And now, today, he is as bad as I get on my worst days.

What do you do, when the person you could often count on to help, especially in the mornings, has severe adrenal fatigue and difficulty functioning?

You get up.

Last night, we all tried to go to bed early. I was asleep, then awakened by my teenage insomniac. “Where’s the Melatonin?” threw me into several hours of broken sleep and restlessness. I finally got up at 1:52. I tried to sleep again. Paced a lot. Cried some. Finally, I forced myself to lie down and focus on my breathing, after taking some advil. That was a little after 4 am. I fell asleep, soundly, and comfortably, only to hear the alarm at 6 am.

Back to School. Got breakfast, drove the teenager to the express bus. Came home and crawled into bed. 5 minutes later, the little guy was up, time for meds, breakfast, homework, bus.

Husband still sleeping. Calls from county office. Faxes to send. Appointments to plan for. Dog to walk.

I let bitterness block out how much he did for me. Now, it’s up to me to rise to the challenge. At least for today. Not only do I have to do the things that I always do, today, I have to do everything he does as well. This disease and the desire it has to swallow families whole is trying my patience, but what can I do?

All I can do is keep breathing.
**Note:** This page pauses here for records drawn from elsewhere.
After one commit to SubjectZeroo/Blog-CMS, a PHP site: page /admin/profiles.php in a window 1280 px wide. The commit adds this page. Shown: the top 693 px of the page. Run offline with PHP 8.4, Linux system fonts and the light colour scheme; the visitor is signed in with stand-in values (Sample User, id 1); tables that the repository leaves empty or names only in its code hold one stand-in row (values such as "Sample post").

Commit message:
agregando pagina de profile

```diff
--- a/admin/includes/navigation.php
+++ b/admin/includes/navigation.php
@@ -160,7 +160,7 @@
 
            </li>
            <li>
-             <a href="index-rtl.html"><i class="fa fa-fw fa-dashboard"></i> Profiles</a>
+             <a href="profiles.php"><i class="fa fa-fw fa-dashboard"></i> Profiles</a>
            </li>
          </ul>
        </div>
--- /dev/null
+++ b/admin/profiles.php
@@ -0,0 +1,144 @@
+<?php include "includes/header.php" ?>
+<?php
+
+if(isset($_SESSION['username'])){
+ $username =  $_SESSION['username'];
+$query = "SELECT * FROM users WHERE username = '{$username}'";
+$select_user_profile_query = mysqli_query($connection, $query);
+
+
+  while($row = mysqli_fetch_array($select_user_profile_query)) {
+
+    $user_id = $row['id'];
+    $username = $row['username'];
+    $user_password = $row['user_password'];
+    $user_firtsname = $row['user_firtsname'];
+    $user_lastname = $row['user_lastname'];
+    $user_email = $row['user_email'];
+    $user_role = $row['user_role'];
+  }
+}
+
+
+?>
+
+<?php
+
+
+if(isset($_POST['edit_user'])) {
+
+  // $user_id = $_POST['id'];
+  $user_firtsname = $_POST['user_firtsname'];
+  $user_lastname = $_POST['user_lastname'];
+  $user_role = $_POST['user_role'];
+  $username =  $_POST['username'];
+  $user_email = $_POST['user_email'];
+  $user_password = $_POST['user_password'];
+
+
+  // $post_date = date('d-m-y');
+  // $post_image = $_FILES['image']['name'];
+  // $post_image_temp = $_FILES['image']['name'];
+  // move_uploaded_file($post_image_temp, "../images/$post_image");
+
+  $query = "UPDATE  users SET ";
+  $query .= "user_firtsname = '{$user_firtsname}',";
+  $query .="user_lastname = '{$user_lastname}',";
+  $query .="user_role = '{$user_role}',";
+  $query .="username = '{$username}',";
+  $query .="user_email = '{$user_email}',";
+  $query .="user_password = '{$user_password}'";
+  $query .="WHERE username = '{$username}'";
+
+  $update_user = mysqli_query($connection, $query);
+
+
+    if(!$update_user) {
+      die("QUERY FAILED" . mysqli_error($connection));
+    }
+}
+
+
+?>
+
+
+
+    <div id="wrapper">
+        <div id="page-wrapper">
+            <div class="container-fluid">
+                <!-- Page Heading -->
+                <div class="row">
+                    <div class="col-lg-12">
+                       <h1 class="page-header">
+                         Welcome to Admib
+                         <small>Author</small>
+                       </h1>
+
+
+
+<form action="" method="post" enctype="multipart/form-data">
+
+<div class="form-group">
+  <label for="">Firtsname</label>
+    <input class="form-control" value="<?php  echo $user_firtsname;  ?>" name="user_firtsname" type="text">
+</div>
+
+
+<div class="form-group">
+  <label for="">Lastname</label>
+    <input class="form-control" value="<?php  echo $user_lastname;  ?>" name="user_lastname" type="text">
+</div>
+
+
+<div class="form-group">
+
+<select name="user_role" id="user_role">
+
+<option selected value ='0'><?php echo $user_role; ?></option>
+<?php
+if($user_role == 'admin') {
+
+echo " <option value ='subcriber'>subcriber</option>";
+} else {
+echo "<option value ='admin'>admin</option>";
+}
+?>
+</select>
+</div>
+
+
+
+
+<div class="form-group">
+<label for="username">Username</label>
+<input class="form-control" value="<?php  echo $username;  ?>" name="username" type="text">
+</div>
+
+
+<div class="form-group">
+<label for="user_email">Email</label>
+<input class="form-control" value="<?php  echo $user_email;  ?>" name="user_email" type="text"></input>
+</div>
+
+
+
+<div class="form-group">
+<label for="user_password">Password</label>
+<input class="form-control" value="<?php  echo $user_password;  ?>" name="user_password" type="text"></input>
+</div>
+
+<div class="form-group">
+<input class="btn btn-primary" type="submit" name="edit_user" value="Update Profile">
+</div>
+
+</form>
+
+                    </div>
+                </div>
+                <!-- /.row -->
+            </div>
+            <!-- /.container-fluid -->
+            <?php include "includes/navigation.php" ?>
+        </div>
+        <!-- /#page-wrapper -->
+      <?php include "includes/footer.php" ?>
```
Ice Pack on Shoulder. Check.
Dog on Leash. Check.
Ready. Set. Go.

I’ll try for the sleep thing again, tomorrow.